Directions for this task. This calls for a word-for-word copy of all the data, with each picture removed.

━━━━━ Material for the task ━━━━━

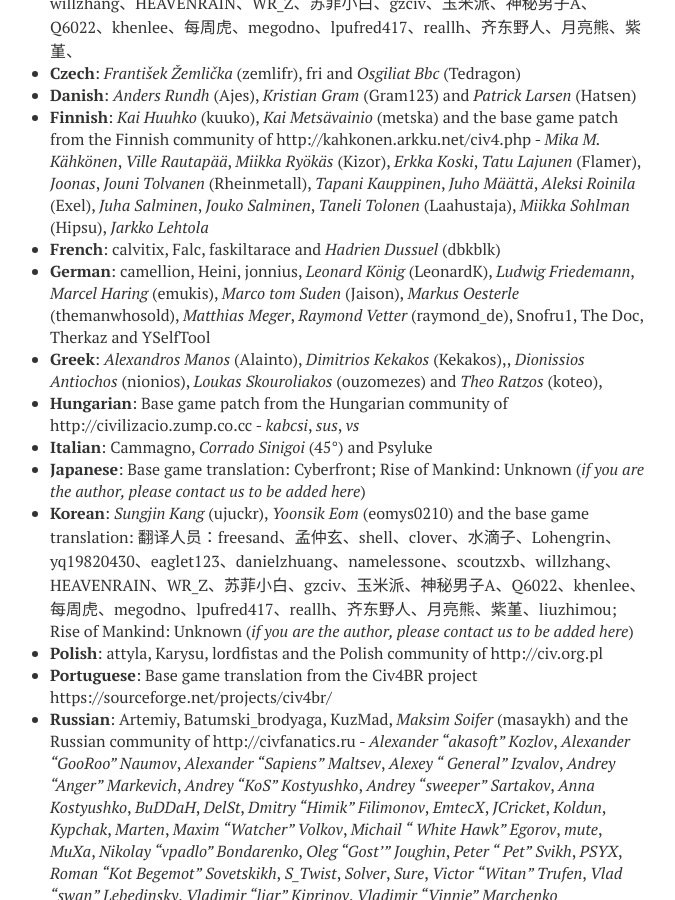
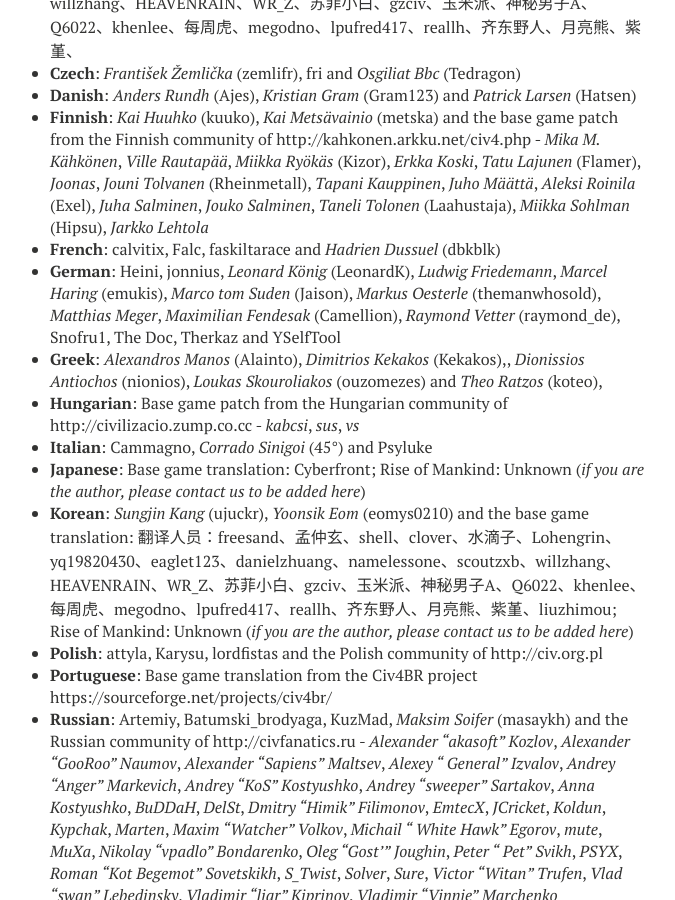
Before and after one commit to dbkblk/rand_website, a Jekyll site: the page built from pages/credits/index.md, in a window 1280 px wide and 900 px high, scrolled down 1841 px. Shown: the whole window, without its empty margins (310-985 px from the left). Built offline with Jekyll 4.4.1, drawn with Linux system fonts in a browser that asks for light colours; nearby versions of some CDN libraries.

Commit message:
Updated Camellion name

```diff
--- a/pages/credits/index.md
+++ b/pages/credits/index.md
@@ -66,7 +66,7 @@ BtS翻译人员：freesand、孟仲玄、shell、clover、水滴子、Lohengrin
 - **Danish**: *Anders Rundh* (Ajes), *Kristian Gram* (Gram123) and *Patrick Larsen* (Hatsen)
 - **Finnish**: *Kai Huuhko* (kuuko), *Kai Metsävainio* (metska) and the base game patch from the Finnish community of http://kahkonen.arkku.net/civ4.php - *Mika M. Kähkönen*, *Ville Rautapää*, *Miikka Ryökäs* (Kizor), *Erkka Koski*, *Tatu Lajunen* (Flamer), *Joonas*, *Jouni Tolvanen* (Rheinmetall), *Tapani Kauppinen*, *Juho Määttä*, *Aleksi Roinila* (Exel), *Juha Salminen*, *Jouko Salminen*, *Taneli Tolonen* (Laahustaja), *Miikka Sohlman* (Hipsu), *Jarkko Lehtola*
 - **French**: calvitix, Falc, faskiltarace and *Hadrien Dussuel* (dbkblk)
-- **German**: camellion, Heini, jonnius, *Leonard König* (LeonardK), *Ludwig Friedemann*, *Marcel Haring* (emukis), *Marco tom Suden* (Jaison), *Markus Oesterle* (themanwhosold), *Matthias Meger*, *Raymond Vetter* (raymond_de), Snofru1, The Doc, Therkaz and YSelfTool
+- **German**: Heini, jonnius, *Leonard König* (LeonardK), *Ludwig Friedemann*, *Marcel Haring* (emukis), *Marco tom Suden* (Jaison), *Markus Oesterle* (themanwhosold), *Matthias Meger*, *Maximilian Fendesak* (Camellion), *Raymond Vetter* (raymond_de), Snofru1, The Doc, Therkaz and YSelfTool
 - **Greek**: *Alexandros Manos* (Alainto), *Dimitrios Kekakos* (Kekakos),, *Dionissios Antiochos* (nionios), *Loukas Skouroliakos* (ouzomezes) and *Theo Ratzos* (koteo),
 - **Hungarian**: Base game patch from the Hungarian community of http://civilizacio.zump.co.cc - *kabcsi*, *sus*, *vs*
 - **Italian**: Cammagno, *Corrado Sinigoi* (45°) and Psyluke
```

━━━━━

Answer.
Before and after one commit to dbkblk/rand_website, a Jekyll site: the page built from pages/credits/index.md, in a window 1280 px wide and 900 px high, scrolled down 1841 px. Shown: the whole window, without its empty margins (310-985 px from the left). Built offline with Jekyll 4.4.1, drawn with Linux system fonts in a browser that asks for light colours; nearby versions of some CDN libraries.

Commit message:
Updated Camellion name

```diff
--- a/pages/credits/index.md
+++ b/pages/credits/index.md
@@ -66,7 +66,7 @@ BtS翻译人员：freesand、孟仲玄、shell、clover、水滴子、Lohengrin
 - **Danish**: *Anders Rundh* (Ajes), *Kristian Gram* (Gram123) and *Patrick Larsen* (Hatsen)
 - **Finnish**: *Kai Huuhko* (kuuko), *Kai Metsävainio* (metska) and the base game patch from the Finnish community of http://kahkonen.arkku.net/civ4.php - *Mika M. Kähkönen*, *Ville Rautapää*, *Miikka Ryökäs* (Kizor), *Erkka Koski*, *Tatu Lajunen* (Flamer), *Joonas*, *Jouni Tolvanen* (Rheinmetall), *Tapani Kauppinen*, *Juho Määttä*, *Aleksi Roinila* (Exel), *Juha Salminen*, *Jouko Salminen*, *Taneli Tolonen* (Laahustaja), *Miikka Sohlman* (Hipsu), *Jarkko Lehtola*
 - **French**: calvitix, Falc, faskiltarace and *Hadrien Dussuel* (dbkblk)
-- **German**: camellion, Heini, jonnius, *Leonard König* (LeonardK), *Ludwig Friedemann*, *Marcel Haring* (emukis), *Marco tom Suden* (Jaison), *Markus Oesterle* (themanwhosold), *Matthias Meger*, *Raymond Vetter* (raymond_de), Snofru1, The Doc, Therkaz and YSelfTool
+- **German**: Heini, jonnius, *Leonard König* (LeonardK), *Ludwig Friedemann*, *Marcel Haring* (emukis), *Marco tom Suden* (Jaison), *Markus Oesterle* (themanwhosold), *Matthias Meger*, *Maximilian Fendesak* (Camellion), *Raymond Vetter* (raymond_de), Snofru1, The Doc, Therkaz and YSelfTool
 - **Greek**: *Alexandros Manos* (Alainto), *Dimitrios Kekakos* (Kekakos),, *Dionissios Antiochos* (nionios), *Loukas Skouroliakos* (ouzomezes) and *Theo Ratzos* (koteo),
 - **Hungarian**: Base game patch from the Hungarian community of http://civilizacio.zump.co.cc - *kabcsi*, *sus*, *vs*
 - **Italian**: Cammagno, *Corrado Sinigoi* (45°) and Psyluke
```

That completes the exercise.